I will report upon the results in due course.

Sunday, 11 June 2017

Ten Years

I started blogging 10 years ago today. In that time I have written two main blogs: this one when I was/am not in New Zealand and A Hebridean in New Zealand when I was living half each year in that wonderful country. In all I have published 3170 posts (and written a lot more that I never published). That's a pretty sizeable portion of my life if one takes into account the time used to take and sort the photos added to the fact that it usually takes me a while to write a post. As an aside I often wish that I'd had the mind of a journalist and not the mind of a bureaucrat when it comes to writing.

The principal reason that I started blogging was to keep friends in the UK au fait with what I was up to in my 6 months during the New Zealand half of my life and vice versa when I was back in Scotland. I thought that it would save me time on emails. Little did I know what it would blossom into and the beautiful friendships it would bring me and the wonderful places I would see through those friendships.

It had been my intention to trawl through the blogs and see if I could identify a post or two that stood out in my affections or the affections of you, my readers, but the task is beyond the time I have at my disposal given that I've already spent the best part of a day in total on it. That's not to say that I haven't been doing some reminiscing on my blogs. I have. It brought back so many happy memories and astonished me that I had forgotten so many things. If I am fortunate to arrive at old age then I shall be able to live again through those memories. I shall be sad sometimes but I shall also be happy.

The first image on this blog was a view from the house over the Minch to the Scottish mainland. It's a view I've shown many times since.

My first photo on the New Zealand blog was of The Handbag. It was my trusty steed  in that country for nearly a decade

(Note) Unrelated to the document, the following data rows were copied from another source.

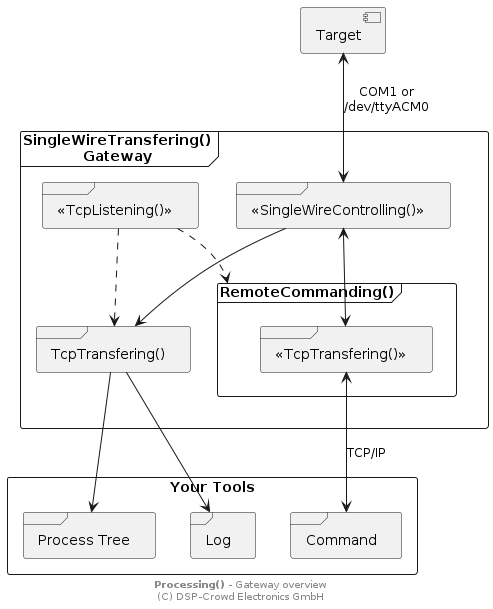
This is doc/system/overview-gw.png from NoOrientationProgramming/code-orb, a PlantUML export, as it was before one commit.
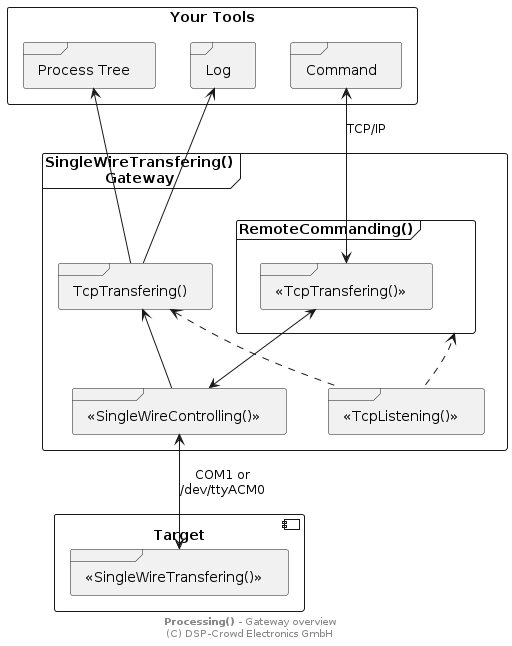
After the commit.

Change to the diagram source:
```diff
@@ -1,35 +1,39 @@
 @startuml
 
 
-component "Target" as pTarget
+rectangle "Your Tools" as gTools {
+
+	frame "Process Tree" as pTree
+	frame "Log" as pLog
+	frame "Command" as pCmd
+}
 
 frame "SingleWireTransfering()\nGateway" as pGw {
 
-  frame "<<SingleWireControlling()>>" as pSwt
-  frame "<<TcpListening()>>" as pTcp
-  frame "TcpTransfering()" as pTrans
-  frame "RemoteCommanding()" as pCmdRemote {
-    frame "<<TcpTransfering()>>" as pTrans2
-  }
+	frame "<<SingleWireControlling()>>" as pSwc
+	frame "<<TcpListening()>>" as pTcp
+	frame "TcpTransfering()" as pTrans
+	frame "RemoteCommanding()" as pCmdRemote {
+		frame "<<TcpTransfering()>>" as pTrans2
+	}
 }
 
-rectangle "Your Tools" as gTools {
-  frame "Process Tree" as pTree
-  frame "Log" as pLog
-  frame "Command" as pCmd
+component "Target" as pTarget {
+
+	frame "<<SingleWireTransfering()>>" as pSwt
 }
 
-pTarget <--> pSwt : "COM1 or\n/dev/ttyACM0"
+pTree <-- pTrans
+pLog <-- pTrans
+pCmd <--> pTrans2 : "TCP/IP"
 
-pTcp ..> pTrans
-pTcp ..> pCmdRemote
+pTrans <-- pSwc
+pTrans2 <--> pSwc
 
-pSwt --> pTrans
-pSwt <--> pTrans2
+pTrans <.. pTcp
+pCmdRemote <.. pTcp
 
-pTrans --> pTree
-pTrans --> pLog
-pTrans2 <--> pCmd : "TCP/IP"
+pSwc <--> pSwt : "COM1 or\n/dev/ttyACM0"
 
 footer **Processing()** - Gateway overview\n(C) DSP-Crowd Electronics GmbH
 
```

I'm sure that over the next while (what a vague statement) there will be some reminiscing on this blog but I shall leave you with my enduring view of the hills of Hawkes Bay

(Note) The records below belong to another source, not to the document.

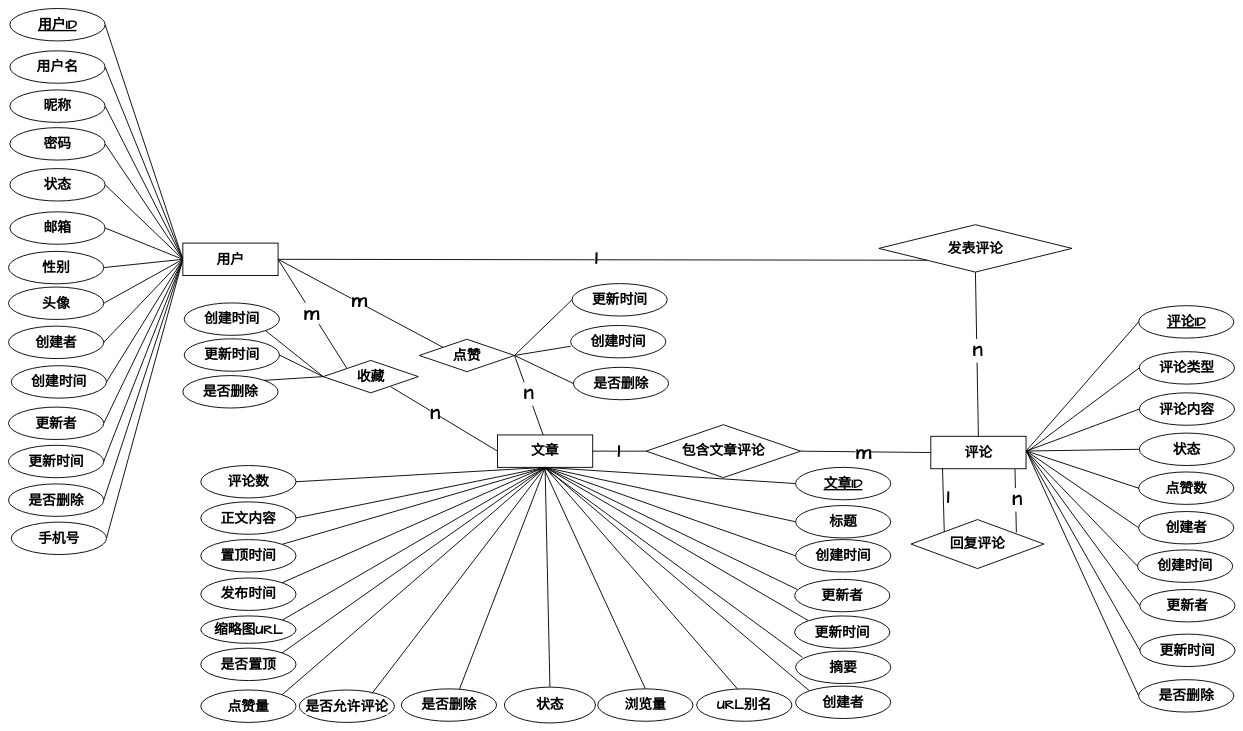
The draw.io diagram graph/社交互动模块ER图.drawio in zhangbird050801/bird-blog, before the edit. Source tidied: cells renumbered, new cells numbered last; positions are measured from the earlier drawing's top-left corner, leaving out a move shared by most shapes. Both pictures are drawn from the tidied source at 46%, with x=0, y=0 at pixel (8, 8).
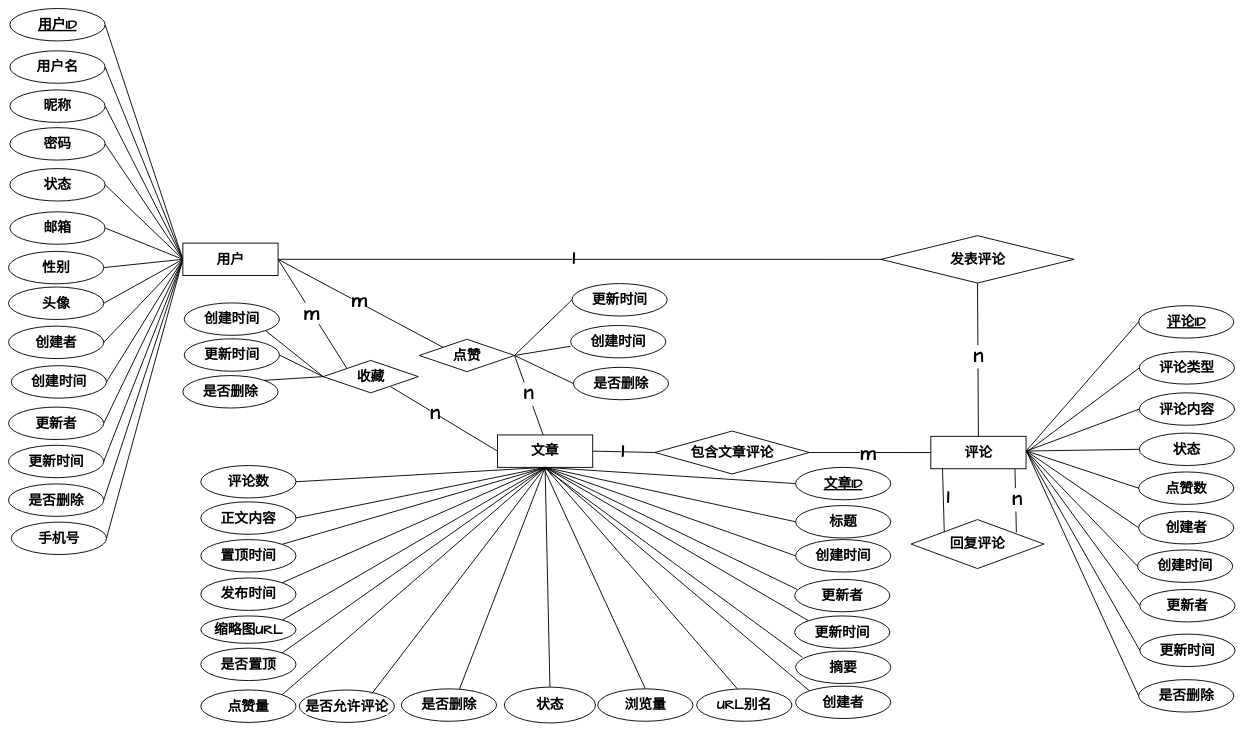
The same page after the edit.

Commit message (it also covers changes not shown here):
更新社交互动模块ER图.drawio

Unchanged cells that the change refers to:
```xml
<mxCell id="18" value="用户" style="rounded=0;whiteSpace=wrap;html=1;fontSize=30;fontFamily=Comic Sans MS;fontStyle=1;strokeColor=default;align=center;verticalAlign=middle;fontColor=default;labelBackgroundColor=default;strokeWidth=2;" parent="1" vertex="1">
  <mxGeometry x="379" y="510" width="207" height="70.5" as="geometry" />
</mxCell>
```

The edit, as a diff of the source:
```diff
@@
     <mxCell id="78" value="包含文章评论" style="rhombus;whiteSpace=wrap;html=1;fontSize=30;fontFamily=Comic Sans MS;fontStyle=1;rounded=0;strokeColor=default;align=center;verticalAlign=middle;fontColor=default;labelBackgroundColor=default;strokeWidth=2;" parent="1" vertex="1">
-      <mxGeometry x="1386" y="904.8" width="336" height="115" as="geometry" />
+      <mxGeometry x="1405" y="918.6" width="336" height="93.2" as="geometry" />
     </mxCell>
@@
     <mxCell id="105" value="发表评论" style="rhombus;whiteSpace=wrap;html=1;fontSize=30;fontFamily=Comic Sans MS;fontStyle=1;rounded=0;strokeColor=default;align=center;verticalAlign=middle;fontColor=default;labelBackgroundColor=default;strokeWidth=2;" parent="1" vertex="1">
-      <mxGeometry x="1892" y="470" width="420" height="103" as="geometry" />
+      <mxGeometry x="1896.5" y="493.8" width="420" height="103" as="geometry" />
     </mxCell>
-    <mxCell id="106" style="rounded=0;jettySize=auto;html=1;exitX=1;exitY=0.5;exitDx=0;exitDy=0;entryX=0;entryY=1;entryDx=0;entryDy=0;endArrow=none;endFill=0;fontSize=30;fontFamily=Comic Sans MS;fontStyle=1;strokeColor=default;align=center;verticalAlign=middle;fontColor=default;labelBackgroundColor=default;strokeWidth=2;" parent="1" edge="1" source="18" target="105">
+    <mxCell id="106" style="rounded=0;jettySize=auto;html=1;exitX=1;exitY=0.5;exitDx=0;exitDy=0;entryX=0;entryY=0.5;entryDx=0;entryDy=0;endArrow=none;endFill=0;fontSize=30;fontFamily=Comic Sans MS;fontStyle=1;strokeColor=default;align=center;verticalAlign=middle;fontColor=default;labelBackgroundColor=default;strokeWidth=2;" parent="1" edge="1" source="18" target="105">
       <mxGeometry relative="1" as="geometry" />
     </mxCell>
```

Thursday, 8 June 2017

For the Love of Bees

It's official. I am a member of the International Bee Appreciation Society.

Those of you who have followed my New Zealand blog will be no stranger to Kate Steeds although you may not have seen her posts on The Cottleston Gallery at which the AGM of the Society was held - or was it?  Among many others my 'portrait' appeared:

Tuesday, 6 June 2017


Why? Why does all our food have to be perfect? If I grow vegetables then I eat them in the form that they come out of the ground or off the plant, bush or tree. Supermarkets, on the other hand, insist on perfection. It may be bland or tasteless but at least the shape will be perfect. I was in a major supermarket a few days ago and I happened to see some lovely looking Hereford strawberries with the following label:

I bought a punnet:

Some of them were a bit misshapen but they were absolutely delicious. At a fraction of the price of the 'perfectly shaped' ones they tasted even better.

It made me wonder exactly why we demand perfection or whether it's just that supermarkets only provide perfection and that marketing is leading.

Either way I would love to know what price perfection adds to our food bills.

Monday, 5 June 2017

Dolce far niente

Literally 'sweet doing nothing'.  For Italians - and I suspect they are the only people who have perfected this art and it, as much as the Mediterranean diet, may have a lot to do with their longevity.  

Today is a day - or rather today is a date - that will always be etched in my mind. A day I decided that I was going to indulge in dolce far niente.  Andrew (Andy), our elder child, died on this day 11 years ago. A very dear friend's father died on this day 10 years ago. Gaz, deciding to try and ameliorate the bad connotations of the day, got engaged on this day 4 years ago. And today we are, yet again, listening to the horrendous effects of terrorism at home. 

Today is also the anniversary of my birth: the 73rd to be precise.

I shall be out to dinner at friends'.  

This coming week I am determined to return to Blogland. I'll see you there.

[Written yesterday, 4 June but posted today]